START Source data

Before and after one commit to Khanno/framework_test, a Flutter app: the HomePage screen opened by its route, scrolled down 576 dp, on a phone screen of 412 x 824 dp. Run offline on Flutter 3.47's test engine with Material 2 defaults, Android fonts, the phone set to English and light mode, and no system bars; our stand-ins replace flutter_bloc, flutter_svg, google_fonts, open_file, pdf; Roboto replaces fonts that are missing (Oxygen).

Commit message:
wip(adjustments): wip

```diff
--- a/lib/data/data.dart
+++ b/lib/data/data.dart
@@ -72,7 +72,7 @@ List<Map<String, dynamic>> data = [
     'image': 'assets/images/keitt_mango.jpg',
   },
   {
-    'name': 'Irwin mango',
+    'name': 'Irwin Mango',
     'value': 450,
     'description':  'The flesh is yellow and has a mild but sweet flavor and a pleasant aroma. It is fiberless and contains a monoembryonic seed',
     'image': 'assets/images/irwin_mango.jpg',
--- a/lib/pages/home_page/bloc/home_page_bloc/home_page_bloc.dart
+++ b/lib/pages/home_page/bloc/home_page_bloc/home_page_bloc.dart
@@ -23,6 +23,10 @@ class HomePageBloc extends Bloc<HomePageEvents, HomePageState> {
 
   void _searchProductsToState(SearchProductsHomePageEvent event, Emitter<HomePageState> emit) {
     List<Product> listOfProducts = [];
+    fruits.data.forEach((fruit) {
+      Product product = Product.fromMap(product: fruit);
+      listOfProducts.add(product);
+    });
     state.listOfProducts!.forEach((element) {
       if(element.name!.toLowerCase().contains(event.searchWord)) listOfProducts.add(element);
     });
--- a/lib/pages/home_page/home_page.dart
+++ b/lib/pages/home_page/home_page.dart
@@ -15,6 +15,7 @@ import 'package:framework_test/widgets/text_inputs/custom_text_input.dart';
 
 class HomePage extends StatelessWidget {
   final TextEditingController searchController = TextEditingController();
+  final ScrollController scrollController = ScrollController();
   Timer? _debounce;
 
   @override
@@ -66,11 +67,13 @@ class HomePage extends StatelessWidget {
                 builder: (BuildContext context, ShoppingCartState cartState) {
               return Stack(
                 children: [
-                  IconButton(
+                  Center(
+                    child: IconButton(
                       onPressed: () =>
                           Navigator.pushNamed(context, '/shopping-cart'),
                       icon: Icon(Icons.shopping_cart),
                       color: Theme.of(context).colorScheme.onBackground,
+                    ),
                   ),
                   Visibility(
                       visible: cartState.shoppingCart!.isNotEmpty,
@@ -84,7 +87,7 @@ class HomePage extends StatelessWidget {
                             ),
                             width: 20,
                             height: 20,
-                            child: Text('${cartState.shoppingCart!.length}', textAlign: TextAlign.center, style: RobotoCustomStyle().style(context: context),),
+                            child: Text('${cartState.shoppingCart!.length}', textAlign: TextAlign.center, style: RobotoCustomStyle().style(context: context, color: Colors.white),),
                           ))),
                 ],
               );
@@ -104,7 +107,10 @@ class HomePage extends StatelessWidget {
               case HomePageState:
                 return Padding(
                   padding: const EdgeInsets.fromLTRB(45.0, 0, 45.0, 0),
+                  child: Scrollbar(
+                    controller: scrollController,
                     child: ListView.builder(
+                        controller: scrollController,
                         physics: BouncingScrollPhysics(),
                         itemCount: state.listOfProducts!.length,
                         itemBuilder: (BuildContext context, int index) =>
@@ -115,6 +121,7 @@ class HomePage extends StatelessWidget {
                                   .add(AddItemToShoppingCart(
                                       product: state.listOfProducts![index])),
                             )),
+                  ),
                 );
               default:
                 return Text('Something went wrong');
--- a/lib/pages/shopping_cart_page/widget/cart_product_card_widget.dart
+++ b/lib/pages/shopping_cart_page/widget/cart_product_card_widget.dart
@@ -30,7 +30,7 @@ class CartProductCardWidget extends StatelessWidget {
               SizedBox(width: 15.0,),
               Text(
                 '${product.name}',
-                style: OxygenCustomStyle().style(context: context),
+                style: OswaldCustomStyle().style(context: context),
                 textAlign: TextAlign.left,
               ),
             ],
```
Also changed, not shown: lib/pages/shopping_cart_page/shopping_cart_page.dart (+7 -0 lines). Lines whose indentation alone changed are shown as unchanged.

END Source data

> [What the task asks]:
Copy out all the lines of the records that include "scrollController".

> [Exercise response]:
+  final ScrollController scrollController = ScrollController();
+                    controller: scrollController,
+                        controller: scrollController,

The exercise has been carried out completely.